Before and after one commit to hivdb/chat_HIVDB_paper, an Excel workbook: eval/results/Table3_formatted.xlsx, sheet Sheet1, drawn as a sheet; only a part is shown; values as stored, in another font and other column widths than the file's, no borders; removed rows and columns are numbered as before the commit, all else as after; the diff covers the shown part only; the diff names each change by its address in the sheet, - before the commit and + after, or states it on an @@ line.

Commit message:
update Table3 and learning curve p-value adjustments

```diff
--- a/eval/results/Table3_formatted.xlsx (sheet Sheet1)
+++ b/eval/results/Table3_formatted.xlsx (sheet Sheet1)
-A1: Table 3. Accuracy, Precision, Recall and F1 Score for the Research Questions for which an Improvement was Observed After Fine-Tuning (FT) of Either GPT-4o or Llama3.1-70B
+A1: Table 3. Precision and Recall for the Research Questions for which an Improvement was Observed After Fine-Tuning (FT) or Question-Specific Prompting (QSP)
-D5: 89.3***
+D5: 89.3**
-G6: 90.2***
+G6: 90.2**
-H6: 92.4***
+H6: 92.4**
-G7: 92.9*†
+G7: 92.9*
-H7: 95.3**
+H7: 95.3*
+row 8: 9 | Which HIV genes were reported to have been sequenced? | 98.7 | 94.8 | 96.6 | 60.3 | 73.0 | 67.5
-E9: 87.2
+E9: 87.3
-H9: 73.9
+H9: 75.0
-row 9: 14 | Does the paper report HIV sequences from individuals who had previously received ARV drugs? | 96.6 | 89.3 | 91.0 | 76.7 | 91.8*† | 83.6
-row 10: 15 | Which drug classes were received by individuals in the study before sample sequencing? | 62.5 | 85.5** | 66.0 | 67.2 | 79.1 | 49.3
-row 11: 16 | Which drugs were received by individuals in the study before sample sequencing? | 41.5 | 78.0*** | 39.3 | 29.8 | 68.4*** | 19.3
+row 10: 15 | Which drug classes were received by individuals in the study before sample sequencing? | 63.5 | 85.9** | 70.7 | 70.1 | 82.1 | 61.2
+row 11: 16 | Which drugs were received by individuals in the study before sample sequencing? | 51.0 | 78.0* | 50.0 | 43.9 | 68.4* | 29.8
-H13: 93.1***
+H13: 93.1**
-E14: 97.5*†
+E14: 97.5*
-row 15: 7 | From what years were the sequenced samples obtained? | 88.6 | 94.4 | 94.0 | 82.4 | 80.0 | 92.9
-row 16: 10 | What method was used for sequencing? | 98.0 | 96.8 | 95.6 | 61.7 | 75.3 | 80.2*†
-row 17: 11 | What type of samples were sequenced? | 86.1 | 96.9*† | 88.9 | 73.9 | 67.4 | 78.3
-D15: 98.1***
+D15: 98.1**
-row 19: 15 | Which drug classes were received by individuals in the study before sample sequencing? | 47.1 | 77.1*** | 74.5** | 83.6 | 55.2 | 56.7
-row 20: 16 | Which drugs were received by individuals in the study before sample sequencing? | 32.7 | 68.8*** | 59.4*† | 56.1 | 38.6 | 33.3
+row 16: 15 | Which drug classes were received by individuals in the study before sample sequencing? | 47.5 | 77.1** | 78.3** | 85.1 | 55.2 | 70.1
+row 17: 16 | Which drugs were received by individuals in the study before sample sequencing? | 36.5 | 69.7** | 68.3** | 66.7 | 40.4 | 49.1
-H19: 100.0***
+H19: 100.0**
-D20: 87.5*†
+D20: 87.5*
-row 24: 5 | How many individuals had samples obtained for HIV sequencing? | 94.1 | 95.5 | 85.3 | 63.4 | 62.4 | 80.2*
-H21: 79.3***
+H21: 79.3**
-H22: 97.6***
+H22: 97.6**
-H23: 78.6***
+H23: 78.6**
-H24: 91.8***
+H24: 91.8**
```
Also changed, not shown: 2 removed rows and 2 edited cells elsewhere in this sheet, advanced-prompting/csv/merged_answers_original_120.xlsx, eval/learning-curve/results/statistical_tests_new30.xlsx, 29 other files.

**********

Set down the listing above in its entirety, exactly as written.

**Exercise answer**
Before and after one commit to hivdb/chat_HIVDB_paper, an Excel workbook: eval/results/Table3_formatted.xlsx, sheet Sheet1, drawn as a sheet; only a part is shown; values as stored, in another font and other column widths than the file's, no borders; removed rows and columns are numbered as before the commit, all else as after; the diff covers the shown part only; the diff names each change by its address in the sheet, - before the commit and + after, or states it on an @@ line.

Commit message:
update Table3 and learning curve p-value adjustments

```diff
--- a/eval/results/Table3_formatted.xlsx (sheet Sheet1)
+++ b/eval/results/Table3_formatted.xlsx (sheet Sheet1)
-A1: Table 3. Accuracy, Precision, Recall and F1 Score for the Research Questions for which an Improvement was Observed After Fine-Tuning (FT) of Either GPT-4o or Llama3.1-70B
+A1: Table 3. Precision and Recall for the Research Questions for which an Improvement was Observed After Fine-Tuning (FT) or Question-Specific Prompting (QSP)
-D5: 89.3***
+D5: 89.3**
-G6: 90.2***
+G6: 90.2**
-H6: 92.4***
+H6: 92.4**
-G7: 92.9*†
+G7: 92.9*
-H7: 95.3**
+H7: 95.3*
+row 8: 9 | Which HIV genes were reported to have been sequenced? | 98.7 | 94.8 | 96.6 | 60.3 | 73.0 | 67.5
-E9: 87.2
+E9: 87.3
-H9: 73.9
+H9: 75.0
-row 9: 14 | Does the paper report HIV sequences from individuals who had previously received ARV drugs? | 96.6 | 89.3 | 91.0 | 76.7 | 91.8*† | 83.6
-row 10: 15 | Which drug classes were received by individuals in the study before sample sequencing? | 62.5 | 85.5** | 66.0 | 67.2 | 79.1 | 49.3
-row 11: 16 | Which drugs were received by individuals in the study before sample sequencing? | 41.5 | 78.0*** | 39.3 | 29.8 | 68.4*** | 19.3
+row 10: 15 | Which drug classes were received by individuals in the study before sample sequencing? | 63.5 | 85.9** | 70.7 | 70.1 | 82.1 | 61.2
+row 11: 16 | Which drugs were received by individuals in the study before sample sequencing? | 51.0 | 78.0* | 50.0 | 43.9 | 68.4* | 29.8
-H13: 93.1***
+H13: 93.1**
-E14: 97.5*†
+E14: 97.5*
-row 15: 7 | From what years were the sequenced samples obtained? | 88.6 | 94.4 | 94.0 | 82.4 | 80.0 | 92.9
-row 16: 10 | What method was used for sequencing? | 98.0 | 96.8 | 95.6 | 61.7 | 75.3 | 80.2*†
-row 17: 11 | What type of samples were sequenced? | 86.1 | 96.9*† | 88.9 | 73.9 | 67.4 | 78.3
-D15: 98.1***
+D15: 98.1**
-row 19: 15 | Which drug classes were received by individuals in the study before sample sequencing? | 47.1 | 77.1*** | 74.5** | 83.6 | 55.2 | 56.7
-row 20: 16 | Which drugs were received by individuals in the study before sample sequencing? | 32.7 | 68.8*** | 59.4*† | 56.1 | 38.6 | 33.3
+row 16: 15 | Which drug classes were received by individuals in the study before sample sequencing? | 47.5 | 77.1** | 78.3** | 85.1 | 55.2 | 70.1
+row 17: 16 | Which drugs were received by individuals in the study before sample sequencing? | 36.5 | 69.7** | 68.3** | 66.7 | 40.4 | 49.1
-H19: 100.0***
+H19: 100.0**
-D20: 87.5*†
+D20: 87.5*
-row 24: 5 | How many individuals had samples obtained for HIV sequencing? | 94.1 | 95.5 | 85.3 | 63.4 | 62.4 | 80.2*
-H21: 79.3***
+H21: 79.3**
-H22: 97.6***
+H22: 97.6**
-H23: 78.6***
+H23: 78.6**
-H24: 91.8***
+H24: 91.8**
```
Also changed, not shown: 2 removed rows and 2 edited cells elsewhere in this sheet, advanced-prompting/csv/merged_answers_original_120.xlsx, eval/learning-curve/results/statistical_tests_new30.xlsx, 29 other files.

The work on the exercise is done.